ACTIVITY ▸
Report each line below that carries the word "handleResize".

SUPPLIED RECORDS ▸
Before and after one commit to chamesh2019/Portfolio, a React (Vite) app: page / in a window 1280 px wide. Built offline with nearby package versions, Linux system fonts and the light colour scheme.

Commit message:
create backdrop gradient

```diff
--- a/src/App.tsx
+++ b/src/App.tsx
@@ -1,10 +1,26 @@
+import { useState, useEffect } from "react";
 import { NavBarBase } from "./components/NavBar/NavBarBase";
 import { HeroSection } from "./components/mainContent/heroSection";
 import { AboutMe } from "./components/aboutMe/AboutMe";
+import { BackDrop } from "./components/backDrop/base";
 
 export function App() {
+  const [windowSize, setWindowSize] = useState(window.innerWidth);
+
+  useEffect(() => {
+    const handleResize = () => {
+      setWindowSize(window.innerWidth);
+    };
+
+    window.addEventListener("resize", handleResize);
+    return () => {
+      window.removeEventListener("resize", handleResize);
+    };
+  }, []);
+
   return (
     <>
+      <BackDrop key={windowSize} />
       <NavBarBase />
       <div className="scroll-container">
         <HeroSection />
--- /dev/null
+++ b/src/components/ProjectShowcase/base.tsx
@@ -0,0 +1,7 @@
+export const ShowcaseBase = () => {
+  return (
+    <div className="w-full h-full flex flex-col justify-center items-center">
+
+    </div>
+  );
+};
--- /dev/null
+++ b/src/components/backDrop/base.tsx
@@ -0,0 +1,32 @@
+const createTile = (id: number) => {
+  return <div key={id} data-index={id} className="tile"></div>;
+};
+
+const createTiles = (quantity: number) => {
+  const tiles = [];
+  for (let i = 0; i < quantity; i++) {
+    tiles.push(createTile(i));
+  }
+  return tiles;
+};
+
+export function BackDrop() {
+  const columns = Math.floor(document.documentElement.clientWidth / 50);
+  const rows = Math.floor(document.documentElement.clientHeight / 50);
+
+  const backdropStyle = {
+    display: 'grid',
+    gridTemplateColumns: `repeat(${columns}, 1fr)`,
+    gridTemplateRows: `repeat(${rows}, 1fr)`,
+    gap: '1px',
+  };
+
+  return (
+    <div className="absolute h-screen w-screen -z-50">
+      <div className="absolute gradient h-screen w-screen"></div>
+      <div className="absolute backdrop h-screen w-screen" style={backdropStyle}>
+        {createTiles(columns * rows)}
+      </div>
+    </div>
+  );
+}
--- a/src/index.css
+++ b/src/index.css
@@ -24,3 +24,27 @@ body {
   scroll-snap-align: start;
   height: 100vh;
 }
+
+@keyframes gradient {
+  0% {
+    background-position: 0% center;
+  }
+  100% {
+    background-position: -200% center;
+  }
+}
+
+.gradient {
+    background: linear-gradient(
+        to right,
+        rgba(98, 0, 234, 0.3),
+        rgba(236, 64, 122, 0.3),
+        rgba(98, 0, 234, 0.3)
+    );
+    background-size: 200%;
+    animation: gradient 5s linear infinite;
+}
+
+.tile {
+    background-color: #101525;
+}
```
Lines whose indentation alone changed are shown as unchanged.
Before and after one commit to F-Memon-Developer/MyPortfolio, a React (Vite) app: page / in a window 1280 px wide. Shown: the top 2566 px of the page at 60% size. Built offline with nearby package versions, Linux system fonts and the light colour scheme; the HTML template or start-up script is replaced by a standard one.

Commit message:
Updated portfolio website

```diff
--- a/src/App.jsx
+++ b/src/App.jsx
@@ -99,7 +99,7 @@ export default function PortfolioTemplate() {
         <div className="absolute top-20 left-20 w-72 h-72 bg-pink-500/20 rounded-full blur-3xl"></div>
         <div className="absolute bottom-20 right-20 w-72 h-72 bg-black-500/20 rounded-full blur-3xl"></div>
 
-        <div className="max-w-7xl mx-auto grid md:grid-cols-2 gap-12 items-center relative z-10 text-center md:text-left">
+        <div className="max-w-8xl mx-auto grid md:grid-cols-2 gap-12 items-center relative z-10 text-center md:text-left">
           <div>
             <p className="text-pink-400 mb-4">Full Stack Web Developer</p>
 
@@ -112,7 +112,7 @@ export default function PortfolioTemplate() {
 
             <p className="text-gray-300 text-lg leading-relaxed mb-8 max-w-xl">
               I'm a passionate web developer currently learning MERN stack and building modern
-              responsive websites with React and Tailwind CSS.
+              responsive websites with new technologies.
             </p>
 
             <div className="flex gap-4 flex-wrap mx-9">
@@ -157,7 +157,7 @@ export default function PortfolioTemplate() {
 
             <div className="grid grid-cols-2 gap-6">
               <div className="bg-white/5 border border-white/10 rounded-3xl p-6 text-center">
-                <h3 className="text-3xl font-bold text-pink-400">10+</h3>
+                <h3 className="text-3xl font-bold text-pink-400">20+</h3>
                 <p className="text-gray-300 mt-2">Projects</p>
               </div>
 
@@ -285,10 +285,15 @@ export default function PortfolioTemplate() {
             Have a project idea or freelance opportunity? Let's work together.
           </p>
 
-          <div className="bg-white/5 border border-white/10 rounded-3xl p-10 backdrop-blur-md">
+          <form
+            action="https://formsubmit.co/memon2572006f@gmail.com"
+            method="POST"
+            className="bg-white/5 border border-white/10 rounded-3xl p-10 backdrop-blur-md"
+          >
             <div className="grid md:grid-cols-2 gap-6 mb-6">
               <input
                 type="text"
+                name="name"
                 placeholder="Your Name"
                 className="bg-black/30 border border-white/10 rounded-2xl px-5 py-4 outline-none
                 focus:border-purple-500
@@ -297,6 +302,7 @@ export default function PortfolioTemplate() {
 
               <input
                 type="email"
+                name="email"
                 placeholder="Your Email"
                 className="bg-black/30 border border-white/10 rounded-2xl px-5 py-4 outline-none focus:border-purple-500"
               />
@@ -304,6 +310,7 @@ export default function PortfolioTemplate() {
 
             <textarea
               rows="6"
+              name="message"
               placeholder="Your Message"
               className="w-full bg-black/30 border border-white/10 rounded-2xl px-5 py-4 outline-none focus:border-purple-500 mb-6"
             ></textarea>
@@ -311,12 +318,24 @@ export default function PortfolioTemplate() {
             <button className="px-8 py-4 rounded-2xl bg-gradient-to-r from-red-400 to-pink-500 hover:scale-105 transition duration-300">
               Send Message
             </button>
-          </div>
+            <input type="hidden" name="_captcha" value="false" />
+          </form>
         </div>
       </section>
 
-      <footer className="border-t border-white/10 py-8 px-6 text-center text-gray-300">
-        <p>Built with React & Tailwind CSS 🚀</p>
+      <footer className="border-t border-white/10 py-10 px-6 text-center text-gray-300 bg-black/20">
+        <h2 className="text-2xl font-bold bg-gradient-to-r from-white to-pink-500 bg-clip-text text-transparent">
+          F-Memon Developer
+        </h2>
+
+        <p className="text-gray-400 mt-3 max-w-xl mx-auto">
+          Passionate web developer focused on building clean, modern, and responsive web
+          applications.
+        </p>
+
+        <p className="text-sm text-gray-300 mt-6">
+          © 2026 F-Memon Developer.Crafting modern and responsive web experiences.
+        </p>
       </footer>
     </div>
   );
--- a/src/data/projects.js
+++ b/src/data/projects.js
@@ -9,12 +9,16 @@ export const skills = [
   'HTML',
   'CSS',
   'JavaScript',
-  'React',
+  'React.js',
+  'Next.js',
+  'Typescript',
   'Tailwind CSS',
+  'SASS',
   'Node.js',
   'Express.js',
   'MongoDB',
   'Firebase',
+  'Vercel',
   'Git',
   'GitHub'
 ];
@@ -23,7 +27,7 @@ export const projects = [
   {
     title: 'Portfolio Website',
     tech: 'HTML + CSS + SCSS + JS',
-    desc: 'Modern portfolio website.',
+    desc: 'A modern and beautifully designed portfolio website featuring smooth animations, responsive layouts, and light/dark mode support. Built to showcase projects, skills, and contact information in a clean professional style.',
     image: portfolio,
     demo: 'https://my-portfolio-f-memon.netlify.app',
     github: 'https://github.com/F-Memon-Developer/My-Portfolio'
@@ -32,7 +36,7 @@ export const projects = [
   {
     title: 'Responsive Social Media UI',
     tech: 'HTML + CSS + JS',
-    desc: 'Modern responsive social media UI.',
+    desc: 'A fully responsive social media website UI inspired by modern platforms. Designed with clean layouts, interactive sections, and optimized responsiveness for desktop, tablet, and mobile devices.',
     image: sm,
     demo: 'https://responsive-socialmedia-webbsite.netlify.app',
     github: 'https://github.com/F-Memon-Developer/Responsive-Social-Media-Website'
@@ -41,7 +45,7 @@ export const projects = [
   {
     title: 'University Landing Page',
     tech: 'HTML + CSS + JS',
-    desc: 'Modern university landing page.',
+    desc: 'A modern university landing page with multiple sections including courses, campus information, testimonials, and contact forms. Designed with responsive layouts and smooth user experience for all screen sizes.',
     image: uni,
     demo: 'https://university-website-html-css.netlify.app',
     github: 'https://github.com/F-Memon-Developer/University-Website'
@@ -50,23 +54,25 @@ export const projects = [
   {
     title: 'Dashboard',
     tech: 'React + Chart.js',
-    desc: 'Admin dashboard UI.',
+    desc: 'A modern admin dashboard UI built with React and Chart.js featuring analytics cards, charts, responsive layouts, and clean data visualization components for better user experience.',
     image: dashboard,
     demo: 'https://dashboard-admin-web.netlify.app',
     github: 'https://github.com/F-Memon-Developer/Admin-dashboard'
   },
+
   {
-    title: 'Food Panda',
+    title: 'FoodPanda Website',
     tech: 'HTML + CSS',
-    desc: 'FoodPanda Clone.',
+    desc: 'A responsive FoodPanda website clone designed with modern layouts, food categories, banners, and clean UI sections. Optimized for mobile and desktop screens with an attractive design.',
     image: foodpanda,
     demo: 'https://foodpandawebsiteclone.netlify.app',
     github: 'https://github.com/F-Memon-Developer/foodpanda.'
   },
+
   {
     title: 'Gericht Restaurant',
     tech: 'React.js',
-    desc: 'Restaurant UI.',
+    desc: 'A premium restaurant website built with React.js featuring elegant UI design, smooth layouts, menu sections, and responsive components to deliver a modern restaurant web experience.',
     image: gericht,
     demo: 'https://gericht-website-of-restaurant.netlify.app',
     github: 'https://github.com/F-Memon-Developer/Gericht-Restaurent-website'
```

YOUR SOLUTION ▸
+    const handleResize = () => {
+    window.addEventListener("resize", handleResize);
+      window.removeEventListener("resize", handleResize);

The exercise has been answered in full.